Q: Will he have three years of eligibility?
Ferentz: He's got three years. Basically last year, he redshirted. Year suspension, whatever.
Q: How about Derrick Smith?
Ferentz: Derrick is at Iowa Central. He's at Iowa Central.
Q: Have things chilled out with Jevon? The late enrolling in class….?
Ferentz: Typically they do it in December, unless they have a u-bill or whatever it may be. His plane was late, so he got in Tuesday night the first week of class. He was going to class Wednesday, right on through, it was a matter of paperwork. We have what we call "list" players, and he'll be a list guy, to keep an eye on. He's in school, working at it. We'll see what he does.
Q: Are you confident he'll be here in the fall?
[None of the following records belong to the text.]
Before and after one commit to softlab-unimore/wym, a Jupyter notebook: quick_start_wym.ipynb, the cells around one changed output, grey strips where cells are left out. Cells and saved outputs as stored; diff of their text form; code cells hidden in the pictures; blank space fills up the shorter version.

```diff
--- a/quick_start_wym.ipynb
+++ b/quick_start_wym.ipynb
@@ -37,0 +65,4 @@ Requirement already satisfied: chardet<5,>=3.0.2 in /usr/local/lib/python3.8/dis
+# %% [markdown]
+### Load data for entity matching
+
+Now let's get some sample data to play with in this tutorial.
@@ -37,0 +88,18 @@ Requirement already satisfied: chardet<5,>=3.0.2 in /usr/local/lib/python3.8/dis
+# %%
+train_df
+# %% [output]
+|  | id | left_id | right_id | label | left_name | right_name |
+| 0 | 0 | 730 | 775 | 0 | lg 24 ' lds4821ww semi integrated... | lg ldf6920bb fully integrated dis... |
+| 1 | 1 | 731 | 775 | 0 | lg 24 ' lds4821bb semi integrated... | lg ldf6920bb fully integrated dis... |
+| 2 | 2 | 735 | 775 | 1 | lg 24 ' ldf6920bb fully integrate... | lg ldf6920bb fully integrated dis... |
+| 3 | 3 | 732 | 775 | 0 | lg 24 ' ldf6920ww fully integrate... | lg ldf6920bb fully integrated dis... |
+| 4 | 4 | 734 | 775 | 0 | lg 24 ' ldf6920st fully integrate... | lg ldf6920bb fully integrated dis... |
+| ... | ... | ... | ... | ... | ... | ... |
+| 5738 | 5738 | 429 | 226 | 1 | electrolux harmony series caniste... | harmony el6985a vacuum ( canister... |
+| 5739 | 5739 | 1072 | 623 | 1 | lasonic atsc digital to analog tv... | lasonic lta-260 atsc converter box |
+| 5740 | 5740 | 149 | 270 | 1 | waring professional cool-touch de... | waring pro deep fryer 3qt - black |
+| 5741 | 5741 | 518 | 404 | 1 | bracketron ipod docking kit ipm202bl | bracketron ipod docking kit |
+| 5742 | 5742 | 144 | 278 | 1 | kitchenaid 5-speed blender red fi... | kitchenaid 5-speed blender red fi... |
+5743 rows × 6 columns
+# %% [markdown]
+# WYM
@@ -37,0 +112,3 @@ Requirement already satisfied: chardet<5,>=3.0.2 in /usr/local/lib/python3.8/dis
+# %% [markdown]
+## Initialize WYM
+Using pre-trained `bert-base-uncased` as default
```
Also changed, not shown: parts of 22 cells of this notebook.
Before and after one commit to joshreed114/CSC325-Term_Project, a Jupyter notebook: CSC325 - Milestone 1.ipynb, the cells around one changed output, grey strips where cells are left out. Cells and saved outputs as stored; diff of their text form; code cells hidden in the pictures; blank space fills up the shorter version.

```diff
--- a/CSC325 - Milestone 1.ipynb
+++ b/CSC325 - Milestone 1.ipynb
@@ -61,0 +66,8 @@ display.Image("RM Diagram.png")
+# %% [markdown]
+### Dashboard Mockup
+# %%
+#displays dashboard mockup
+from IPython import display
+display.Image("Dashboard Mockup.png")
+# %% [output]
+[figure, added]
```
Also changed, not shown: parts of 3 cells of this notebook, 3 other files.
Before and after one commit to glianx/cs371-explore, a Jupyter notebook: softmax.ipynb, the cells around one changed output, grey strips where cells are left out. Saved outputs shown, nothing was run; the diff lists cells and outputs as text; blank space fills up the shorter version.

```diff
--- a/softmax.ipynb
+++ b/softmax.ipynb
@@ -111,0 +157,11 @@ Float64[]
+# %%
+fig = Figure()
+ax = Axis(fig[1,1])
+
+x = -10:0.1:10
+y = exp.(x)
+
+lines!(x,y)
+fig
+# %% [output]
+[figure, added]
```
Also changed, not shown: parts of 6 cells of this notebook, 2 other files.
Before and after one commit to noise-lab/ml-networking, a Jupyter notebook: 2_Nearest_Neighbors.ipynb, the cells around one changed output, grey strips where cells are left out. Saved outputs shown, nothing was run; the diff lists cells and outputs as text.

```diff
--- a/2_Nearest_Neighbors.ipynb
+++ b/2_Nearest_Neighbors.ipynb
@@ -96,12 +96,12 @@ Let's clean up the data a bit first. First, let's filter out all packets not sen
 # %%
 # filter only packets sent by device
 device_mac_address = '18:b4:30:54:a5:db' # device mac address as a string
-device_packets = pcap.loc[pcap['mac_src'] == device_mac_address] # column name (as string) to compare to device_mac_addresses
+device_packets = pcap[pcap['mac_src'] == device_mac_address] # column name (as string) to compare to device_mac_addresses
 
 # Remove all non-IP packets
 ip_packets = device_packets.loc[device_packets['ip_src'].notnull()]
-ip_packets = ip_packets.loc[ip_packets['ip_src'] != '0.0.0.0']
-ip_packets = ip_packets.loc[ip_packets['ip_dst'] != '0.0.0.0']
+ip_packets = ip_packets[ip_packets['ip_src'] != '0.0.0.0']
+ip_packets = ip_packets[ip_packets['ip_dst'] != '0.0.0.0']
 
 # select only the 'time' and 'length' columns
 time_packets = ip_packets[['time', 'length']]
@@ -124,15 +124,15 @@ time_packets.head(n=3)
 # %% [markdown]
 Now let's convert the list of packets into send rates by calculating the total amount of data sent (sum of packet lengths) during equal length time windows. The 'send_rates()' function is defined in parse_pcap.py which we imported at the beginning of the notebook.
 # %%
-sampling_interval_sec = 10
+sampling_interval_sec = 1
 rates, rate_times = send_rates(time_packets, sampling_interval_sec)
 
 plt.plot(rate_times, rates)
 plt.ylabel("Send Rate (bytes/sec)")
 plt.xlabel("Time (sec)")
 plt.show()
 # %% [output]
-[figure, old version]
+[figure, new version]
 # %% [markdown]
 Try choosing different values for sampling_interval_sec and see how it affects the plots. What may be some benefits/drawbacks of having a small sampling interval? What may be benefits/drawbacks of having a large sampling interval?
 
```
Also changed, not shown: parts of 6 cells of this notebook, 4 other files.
Ferentz: I think the arrow's going the right way right now. He's going through a homesickness period. Probably as much as anybody since Colin Cole. I hope the outcome's as good. Right now that's what he needs to demonstrate, that he can make the adjustment to this team, do well academically. I went through the same thing. I hated being at Connecticut. Other than football practice, I hated everything about it. I figured out over break that maybe if I change the attitude, maybe it's me, not the place. I got over the fact that I was away from home, that I was away from, I didn't know she would be my wife, but at the time, my girlfriend, and I started enjoying Connecticut and enjoyed the rest of my career. I was a miserable person my first semester, outside of football. I enjoyed that. Everything else, I decided I wasn't going to like, and id a pretty good job of it. I almost flunked out on top of it. It was a pretty good first semester.
Q: Tony Moeaki, is he progressing?
Ferentz: He's out for the spring. We don't anticipate any problems.
Q: Will Andy participate in the spring?
Ferentz: He's up and running. I hate to use the phrase. I guess I don't hate to, he's up and running, and fast, which is good.
Ferentz: Bulaga had a surgery. A shoulder. He's probably out for the spring.
Q: Any update on Dace Richardson?
Ferentz: Still plugging along. I don't think we'll know anything until June. We don't know where he'll be at. We didn't expect to know anything by today. We'll see where we're at in 5 months, see how he responds.